published in: International Journal of Manpower, 2009, 30 (1-2), 83-96
Naturalization is usually regarded as an important sign of civic and political integration amongst immigrants, but it can also be seen as a factor of their economic integration. The aim of this study is to analyze the naturalization phenomenon in France and examine its link with the immigrants’ labor force status. We use longitudinal data from the “Echantillon Démographique Permanent” (EDP) sample. The EDP is a panel dataset by which we can follow almost 1% of the French population from 1968 to 1999 through information contained in the 1968, 1975, 1982, 1990 and 1999 French census. The sample we use (N = 36,685) is limited to immigrants who declared themselves non-naturalized at the time they first appeared in the panel. This makes it possible for us to observe possible changes of nationality between two census dates and their potential consequences on the employment probability at the second date.
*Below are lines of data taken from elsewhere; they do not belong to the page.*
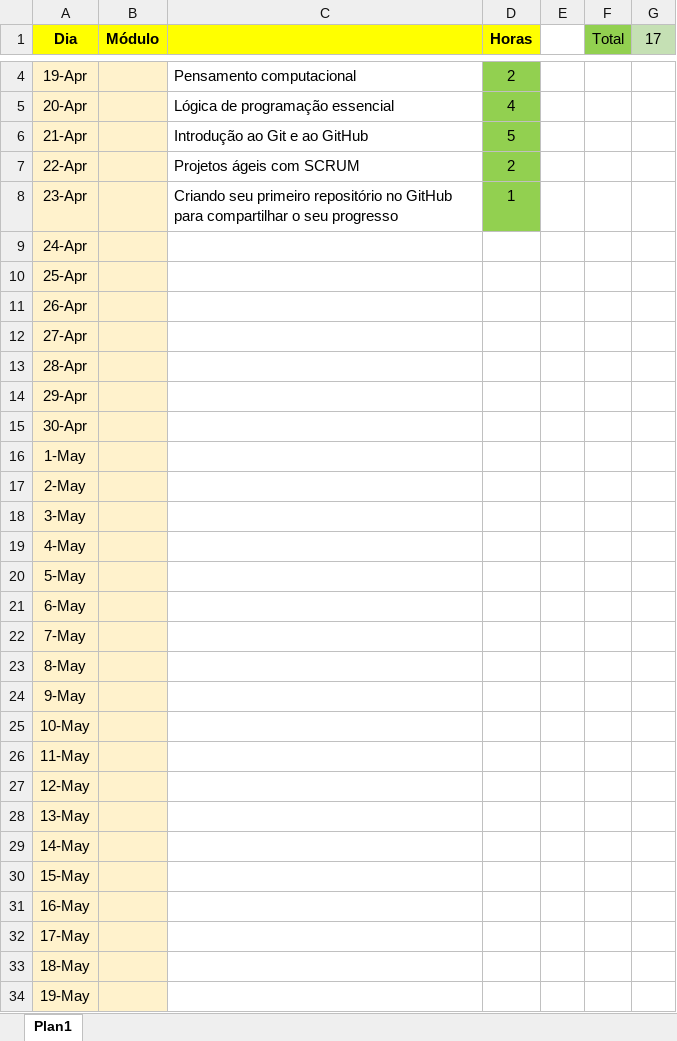
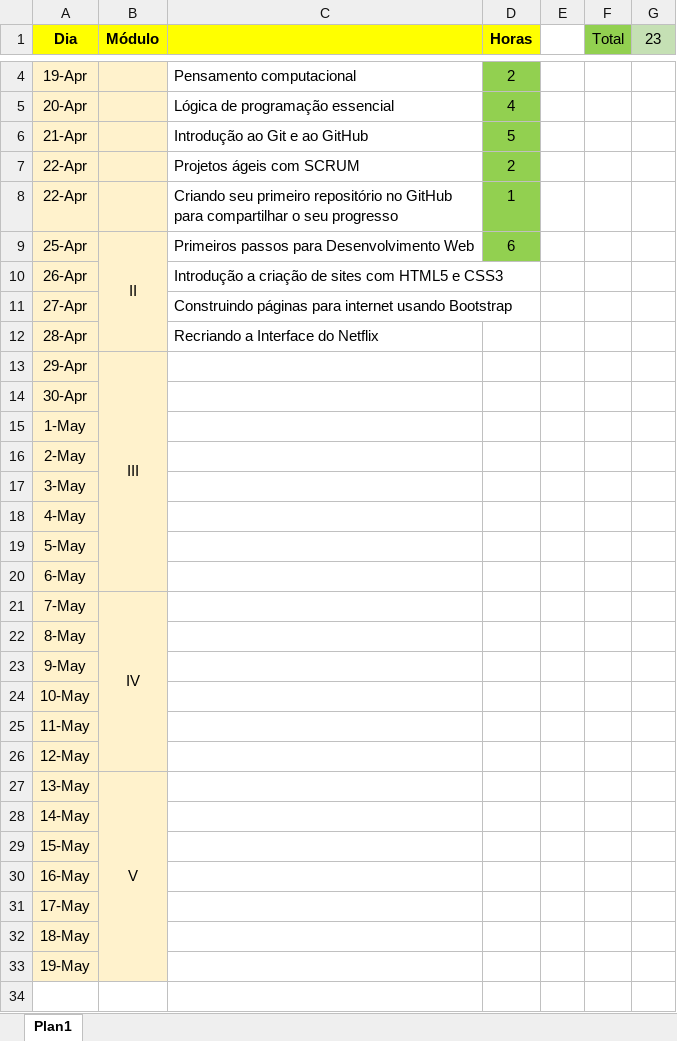
Before and after one commit to victormazzofilho/DIO-Bootcamp-Carrefour-Web-Developer, an Excel workbook: Evolução.xlsx, sheet Plan1, drawn as a sheet; only a part is shown, gaps mark what is left out; values as stored, in another font and other column widths than the file's, no borders; removed rows and columns are numbered as before the commit, all else as after; the diff covers the shown part only; the diff names each change by its address in the sheet, - before the commit and + after, or states it on an @@ line.

Commit message:
Adicionamos os evercícios dos módulos 'Primeiros passos para desenvolvimento web', 'Introdução a criação de websites com HTML5 e CSS3' e seus respectivos certificados.

```diff
--- a/Evolução.xlsx (sheet Plan1)
+++ b/Evolução.xlsx (sheet Plan1)
-G1: 17
+G1: 23
-A8 (Dia): 23-Apr
+A8 (Dia): 22-Apr
-row 9: 24-Apr
-row 10: 25-Apr
+row 9: 25-Apr | II | Primeiros passos para Desenvolvimento Web | 6
-B10:B12 fill: #FFF2CC
+B10:B12 fill: none
-C10: (empty)
+C10: Introdução a criação de sites com HTML5 e CSS3
-C11: (empty)
+C11: Construindo páginas para internet usando Bootstrap
-C12: (empty)
+C12: Recriando a Interface do Netflix
-B13 (Módulo): (empty)
+B13 (Módulo): III
+B13:B20 merged
-B14:B20 fill: #FFF2CC
+B14:B20 fill: none
-B21 (Módulo): (empty)
+B21 (Módulo): IV
+B21:B26 merged
-B22:B26 fill: #FFF2CC
+B22:B26 fill: none
-B27 (Módulo): (empty)
+B27 (Módulo): V
+B27:B33 merged
-B28:B33 fill: #FFF2CC
+B28:B33 fill: none
```
Also changed, not shown: 1 edited cell elsewhere in this sheet, 10 other files.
In our study, the probability of naturalization between two census dates not only depends on observable individual characteristics of immigrants (country of birth, age, marital situation, occupation, human capital, etc.), but also on a number of contextual variables related to the role of the community in the assimilation process (size of the community and number of foreigners in the region of residence). We compare the differential rates of naturalization between the various ethnic groups and try to answer the following question: are there differences between the naturalized immigrant population and the immigrant population as a whole? In the second stage, we analyze the effect of naturalization on the individual employment probability by estimating a univariate probit model. To control for the potential endogeneity of the naturalization process, we also estimate a bivariate probit model. With both models, we find that naturalization has a significant positive effect on immigrants’ employability and that this effect is particularly high for groups of immigrants who have a low probability of employment in the host country.